(Data items)
= = = =

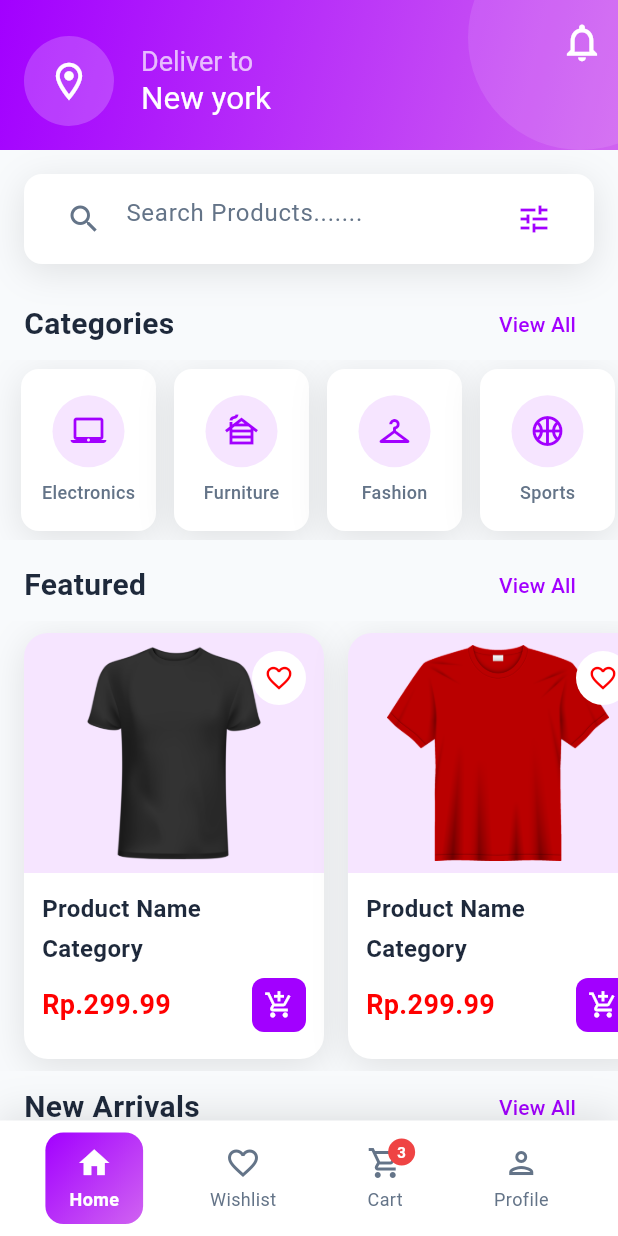
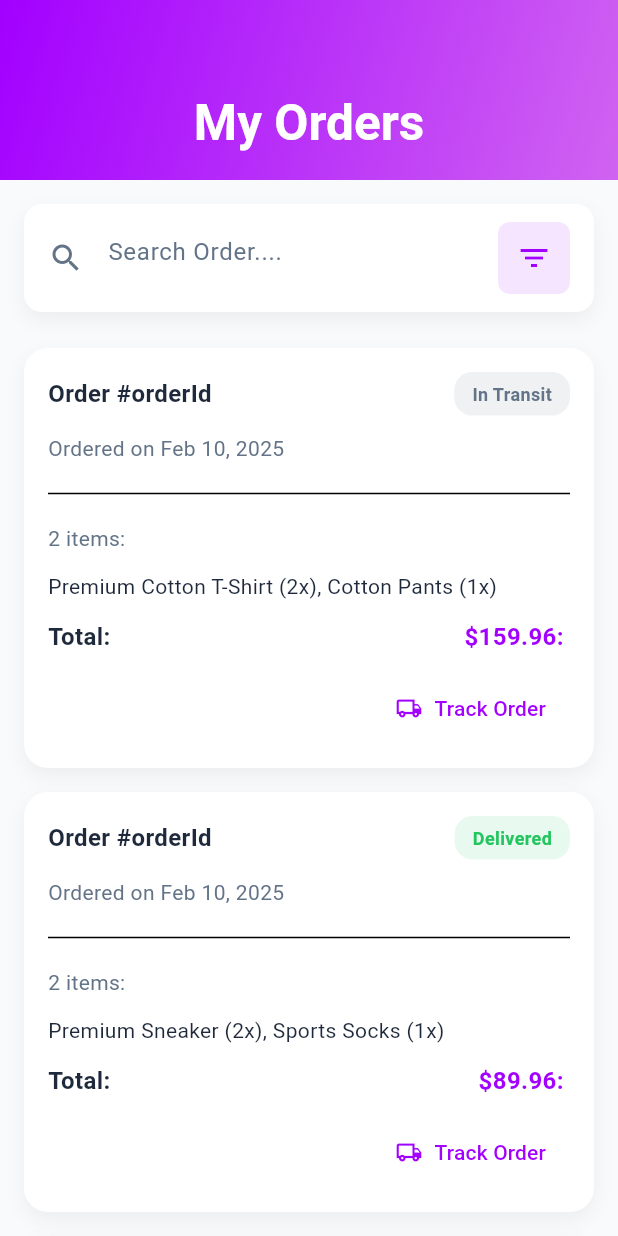
Before and after one commit to FarhanDev2025/uas-semester-4, a Flutter app: the screen it shows after launch, on a phone screen of 412 x 824 dp. Run offline on Flutter 3.47's test engine with Material 3 defaults, Android fonts, the phone set to English and light mode, and no system bars; Roboto replaces fonts that are missing (Poppins).

Commit message:
Tambah order_list_screen di part_3

```diff
--- a/lib/main.dart
+++ b/lib/main.dart
@@ -2,6 +2,7 @@ import 'package:app_jualan/screens/choose_language_screen.dart';
 import 'package:app_jualan/screens/forgot_email_screen.dart';
 import 'package:app_jualan/screens/forgot_password_screen.dart';
 import 'package:app_jualan/screens/main_screen.dart';
+import 'package:app_jualan/screens/order_list_screen.dart';
 import 'package:app_jualan/screens/otp_verification_screen.dart';
 import 'package:app_jualan/screens/splash_screen.dart';
 import 'package:app_jualan/theme/theme.dart';
@@ -29,7 +30,7 @@ class MyApp extends StatelessWidget {
       title: 'jualan',
       debugShowCheckedModeBanner: false,
       theme: AppTheme.lightTheme,
-      home: MainScreen(),
+      home: OrderListScreen(),
     );
   }
 }
--- /dev/null
+++ b/lib/screens/order_list_screen.dart
@@ -0,0 +1,294 @@
+import 'package:app_jualan/screens/order_tracking_screen.dart';
+import 'package:app_jualan/theme/theme.dart';
+import 'package:flutter/material.dart';
+
+class OrderListScreen extends StatelessWidget {
+  final orders = [
+    {
+      'orderId': '12345',
+      'date': 'Feb 10, 2025',
+      'status': 'In Transit',
+      'items': ['Premium Cotton T-Shirt (2x)', 'Cotton Pants (1x)'],
+      'total': 159.96,
+    },
+    {
+      'orderId': '12345',
+      'date': 'Feb 10, 2025',
+      'status': 'Delivered',
+      'items': ['Premium Sneaker (2x)', 'Sports Socks (1x)'],
+      'total': 89.96,
+    },
+    {
+      'orderId': '12345',
+      'date': 'Feb 10, 2025',
+      'status': 'Cancelled',
+      'items': ['Winter Jacket (3x)'],
+      'total': 199.96,
+    },
+    {
+      'orderId': '12345',
+      'date': 'Feb 10, 2025',
+      'status': 'Processing',
+      'items': [
+        'Denim Jeans (2x)',
+        'Belt (1x)'
+            'Cotton Shirt (2x)',
+      ],
+      'total': 249.96,
+    },
+  ];
+
+  Color _getStatusColor(String status) {
+    switch (status.toLowerCase()) {
+      case "delivered":
+        return AppTheme.succes;
+      case "In transit":
+        return AppTheme.warning;
+
+      case "processing":
+        return AppTheme.primaryColor;
+
+      case "cancelleed":
+        return const Color.fromARGB(255, 244, 16, 16);
+
+      default:
+        return AppTheme.textSecondary;
+    }
+  }
+
+  Widget _buildOrderCard({
+    required String orderId,
+    required String date,
+    required String status,
+    required List<String> items,
+    required double total,
+    required VoidCallback onTap,
+    required BuildContext context,
+  }) {
+    return Container(
+      margin: EdgeInsets.only(bottom: 16),
+      decoration: BoxDecoration(
+        color: Colors.white,
+        borderRadius: BorderRadius.circular(16),
+        boxShadow: [
+          BoxShadow(
+            color: Colors.black.withOpacity(0.05),
+            blurRadius: 10,
+            offset: Offset(0, 5),
+          ),
+        ],
+      ),
+      child: InkWell(
+        onTap: onTap,
+        borderRadius: BorderRadius.circular(16),
+        child: Padding(
+          padding: EdgeInsets.all(16),
+          child: Column(
+            crossAxisAlignment: CrossAxisAlignment.start,
+            children: [
+              Row(
+                mainAxisAlignment: MainAxisAlignment.spaceBetween,
+                children: [
+                  Text(
+                    'Order #orderId',
+                    style: TextStyle(
+                      fontSize: 16,
+                      fontWeight: FontWeight.bold,
+                      color: AppTheme.textPrimary,
+                    ),
+                  ),
+
+                  Container(
+                    padding: EdgeInsets.symmetric(horizontal: 12, vertical: 6),
+                    decoration: BoxDecoration(
+                      color: _getStatusColor(status).withOpacity(0.1),
+                      borderRadius: BorderRadius.circular(12),
+                    ),
+                    child: Text(
+                      status,
+                      style: TextStyle(
+                        color: _getStatusColor(status),
+                        fontWeight: FontWeight.bold,
+                        fontSize: 12,
+                      ),
+                    ),
+                  ),
+                ],
+              ),
+              SizedBox(height: 12),
+              Text(
+                'Ordered on $date',
+                style: TextStyle(fontSize: 14, color: AppTheme.textSecondary),
+              ),
+              SizedBox(height: 12),
+              Divider(),
+              SizedBox(height: 12),
+              Text(
+                '${items.length} ${items.length == 1 ? 'items' : 'items'}:',
+                style: TextStyle(fontSize: 14, color: AppTheme.textSecondary),
+              ),
+              SizedBox(height: 12),
+              Text(
+                items.join(', '),
+                style: TextStyle(fontSize: 14, color: AppTheme.textPrimary),
+                maxLines: 2,
+                overflow: TextOverflow.ellipsis,
+              ),
+              SizedBox(height: 12),
+              Row(
+                mainAxisAlignment: MainAxisAlignment.spaceBetween,
+                children: [
+                  Text(
+                    "Total: ",
+                    style: TextStyle(
+                      fontSize: 16,
+                      fontWeight: FontWeight.bold,
+                      color: AppTheme.textPrimary,
+                    ),
+                  ),
+                  Text(
+                    "\$${total.toStringAsFixed(2)}: ",
+                    style: TextStyle(
+                      fontSize: 16,
+                      fontWeight: FontWeight.bold,
+                      color: AppTheme.primaryColor,
+                    ),
+                  ),
+                ],
+              ),
+
+              SizedBox(height: 12),
+              Row(
+                children: [
+                  Spacer(),
+                  TextButton.icon(
+                    icon: Icon(Icons.local_shipping_outlined, size: 18),
+                    onPressed: () {
+                      Navigator.push(
+                        context,
+                        MaterialPageRoute(
+                          builder: (context) => OrderTrackingScreen(),
+                        ),
+                      );
+                    },
+                    label: Text("Track Order"),
+                    style: TextButton.styleFrom(
+                      foregroundColor: AppTheme.primaryColor,
+                    ),
+                  ),
+                ],
+              ),
+            ],
+          ),
+        ),
+      ),
+    );
+  }
+
+  @override
+  Widget build(BuildContext context) {
+    return Scaffold(
+      backgroundColor: AppTheme.backgroundColor,
+      body: CustomScrollView(
+        slivers: [
+          SliverAppBar(
+            pinned: true,
+            expandedHeight: 120,
+            backgroundColor: Colors.transparent,
+            flexibleSpace: Container(
+              decoration: BoxDecoration(
+                gradient: LinearGradient(
+                  colors: AppTheme.primaryGradient,
+                  begin: Alignment.topLeft,
+                  end: Alignment.bottomRight,
+                ),
+              ),
+              child: FlexibleSpaceBar(
+                centerTitle: true,
+                title: Text(
+                  "My Orders",
+                  style: TextStyle(
+                    color: Colors.white,
+                    fontWeight: FontWeight.bold,
+                  ),
+                ),
+              ),
+            ),
+          ),
+          SliverToBoxAdapter(
+            child: Padding(
+              padding: EdgeInsets.all(16),
+              child: Column(
+                children: [
+                  Container(
+                    padding: EdgeInsets.symmetric(horizontal: 16, vertical: 12),
+                    decoration: BoxDecoration(
+                      color: Colors.white,
+                      borderRadius: BorderRadius.circular(12),
+                      boxShadow: [
+                        BoxShadow(
+                          color: Colors.black.withOpacity(0.05),
+                          blurRadius: 10,
+                          offset: Offset(0, 5),
+                        ),
+                      ],
+                    ),
+                    child: Row(
+                      children: [
+                        Expanded(
+                          child: TextField(
+                            decoration: InputDecoration(
+                              hintText: "Search Order....",
+                              hintStyle: TextStyle(
+                                color: AppTheme.textSecondary,
+                              ),
+                              border: InputBorder.none,
+                              icon: Icon(
+                                Icons.search,
+                                color: AppTheme.textSecondary,
+                              ),
+                              suffixIcon: Container(
+                                padding: EdgeInsets.all(8),
+                                decoration: BoxDecoration(
+                                  color: AppTheme.primaryColor.withOpacity(0.1),
+                                  borderRadius: BorderRadius.circular(8),
+                                ),
+                                child: Icon(
+                                  Icons.filter_list,
+                                  color: AppTheme.primaryColor,
+                                ),
+                              ),
+                            ),
+                          ),
+                        ),
+                      ],
+                    ),
+                  ),
+                  SizedBox(height: 24),
+                  ...orders.map(
+                    (order) => _buildOrderCard(
+                      orderId: order['orderId'] as String,
+                      date: order['date'] as String,
+                      status: order['status'] as String,
+                      items: order['items'] as List<String>,
+                      total: order['total'] as double,
+                      onTap: () {
+                        //   Navigator.push(
+                        //     context,
+                        //     MaterialPageRoute(
+                        //       builder: (context) =>OrderDetailsScreen,
+                        //     ),
+                        //   );
+                      },
+                      context: context,
+                    ),
+                  ),
+                ],
+              ),
+            ),
+          ),
+        ],
+      ),
+    );
+  }
+}
```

= = = =

* **Your instructions**
Across all the records above, find each line with "white" in it and copy it.

* **Exercise response**
+        color: Colors.white,
+                    color: Colors.white,
+                      color: Colors.white,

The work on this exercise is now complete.